--- EXTRACTED DATA Enclosed Below ---

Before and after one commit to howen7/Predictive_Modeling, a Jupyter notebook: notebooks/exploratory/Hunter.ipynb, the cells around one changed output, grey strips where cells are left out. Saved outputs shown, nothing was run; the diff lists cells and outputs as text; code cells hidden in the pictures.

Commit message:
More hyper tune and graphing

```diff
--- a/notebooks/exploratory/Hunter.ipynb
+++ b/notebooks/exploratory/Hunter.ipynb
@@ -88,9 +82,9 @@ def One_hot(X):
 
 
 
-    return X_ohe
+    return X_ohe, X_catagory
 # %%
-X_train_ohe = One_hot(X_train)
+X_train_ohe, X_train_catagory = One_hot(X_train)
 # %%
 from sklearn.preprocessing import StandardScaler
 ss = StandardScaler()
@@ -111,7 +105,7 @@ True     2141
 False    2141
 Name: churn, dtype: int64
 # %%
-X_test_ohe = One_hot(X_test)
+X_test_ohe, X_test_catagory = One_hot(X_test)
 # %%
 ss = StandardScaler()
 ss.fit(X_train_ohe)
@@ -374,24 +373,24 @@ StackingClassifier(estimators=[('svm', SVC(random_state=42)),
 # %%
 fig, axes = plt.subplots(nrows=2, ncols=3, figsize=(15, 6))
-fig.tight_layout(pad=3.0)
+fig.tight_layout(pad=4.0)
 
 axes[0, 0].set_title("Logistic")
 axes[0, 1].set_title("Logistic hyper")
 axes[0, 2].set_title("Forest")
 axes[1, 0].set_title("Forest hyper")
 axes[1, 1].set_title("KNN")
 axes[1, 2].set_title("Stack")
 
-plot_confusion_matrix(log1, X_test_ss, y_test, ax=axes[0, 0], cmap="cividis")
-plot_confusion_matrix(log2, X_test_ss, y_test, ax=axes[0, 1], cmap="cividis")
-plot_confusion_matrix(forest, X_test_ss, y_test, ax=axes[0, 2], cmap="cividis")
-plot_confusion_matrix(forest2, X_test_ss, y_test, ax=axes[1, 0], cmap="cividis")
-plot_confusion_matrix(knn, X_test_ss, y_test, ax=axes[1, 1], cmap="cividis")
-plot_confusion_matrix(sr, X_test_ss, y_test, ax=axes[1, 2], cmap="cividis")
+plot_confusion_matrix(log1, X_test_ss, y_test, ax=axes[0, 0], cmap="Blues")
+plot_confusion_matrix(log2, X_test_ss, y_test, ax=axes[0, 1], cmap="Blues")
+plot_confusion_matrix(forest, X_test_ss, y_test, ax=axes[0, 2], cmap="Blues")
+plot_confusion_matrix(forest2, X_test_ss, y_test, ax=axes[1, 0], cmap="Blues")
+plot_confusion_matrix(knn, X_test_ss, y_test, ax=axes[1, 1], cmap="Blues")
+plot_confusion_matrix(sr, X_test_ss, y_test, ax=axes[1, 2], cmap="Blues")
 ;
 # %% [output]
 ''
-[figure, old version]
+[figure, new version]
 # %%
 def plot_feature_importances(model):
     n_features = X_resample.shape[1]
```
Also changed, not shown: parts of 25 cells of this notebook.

--- End of Enclosed EXTRACTED DATA ---

An exact restatement of the data above is required.

Before and after one commit to howen7/Predictive_Modeling, a Jupyter notebook: notebooks/exploratory/Hunter.ipynb, the cells around one changed output, grey strips where cells are left out. Saved outputs shown, nothing was run; the diff lists cells and outputs as text; code cells hidden in the pictures.

Commit message:
More hyper tune and graphing

```diff
--- a/notebooks/exploratory/Hunter.ipynb
+++ b/notebooks/exploratory/Hunter.ipynb
@@ -88,9 +82,9 @@ def One_hot(X):
 
 
 
-    return X_ohe
+    return X_ohe, X_catagory
 # %%
-X_train_ohe = One_hot(X_train)
+X_train_ohe, X_train_catagory = One_hot(X_train)
 # %%
 from sklearn.preprocessing import StandardScaler
 ss = StandardScaler()
@@ -111,7 +105,7 @@ True     2141
 False    2141
 Name: churn, dtype: int64
 # %%
-X_test_ohe = One_hot(X_test)
+X_test_ohe, X_test_catagory = One_hot(X_test)
 # %%
 ss = StandardScaler()
 ss.fit(X_train_ohe)
@@ -374,24 +373,24 @@ StackingClassifier(estimators=[('svm', SVC(random_state=42)),
 # %%
 fig, axes = plt.subplots(nrows=2, ncols=3, figsize=(15, 6))
-fig.tight_layout(pad=3.0)
+fig.tight_layout(pad=4.0)
 
 axes[0, 0].set_title("Logistic")
 axes[0, 1].set_title("Logistic hyper")
 axes[0, 2].set_title("Forest")
 axes[1, 0].set_title("Forest hyper")
 axes[1, 1].set_title("KNN")
 axes[1, 2].set_title("Stack")
 
-plot_confusion_matrix(log1, X_test_ss, y_test, ax=axes[0, 0], cmap="cividis")
-plot_confusion_matrix(log2, X_test_ss, y_test, ax=axes[0, 1], cmap="cividis")
-plot_confusion_matrix(forest, X_test_ss, y_test, ax=axes[0, 2], cmap="cividis")
-plot_confusion_matrix(forest2, X_test_ss, y_test, ax=axes[1, 0], cmap="cividis")
-plot_confusion_matrix(knn, X_test_ss, y_test, ax=axes[1, 1], cmap="cividis")
-plot_confusion_matrix(sr, X_test_ss, y_test, ax=axes[1, 2], cmap="cividis")
+plot_confusion_matrix(log1, X_test_ss, y_test, ax=axes[0, 0], cmap="Blues")
+plot_confusion_matrix(log2, X_test_ss, y_test, ax=axes[0, 1], cmap="Blues")
+plot_confusion_matrix(forest, X_test_ss, y_test, ax=axes[0, 2], cmap="Blues")
+plot_confusion_matrix(forest2, X_test_ss, y_test, ax=axes[1, 0], cmap="Blues")
+plot_confusion_matrix(knn, X_test_ss, y_test, ax=axes[1, 1], cmap="Blues")
+plot_confusion_matrix(sr, X_test_ss, y_test, ax=axes[1, 2], cmap="Blues")
 ;
 # %% [output]
 ''
-[figure, old version]
+[figure, new version]
 # %%
 def plot_feature_importances(model):
     n_features = X_resample.shape[1]
```
Also changed, not shown: parts of 25 cells of this notebook.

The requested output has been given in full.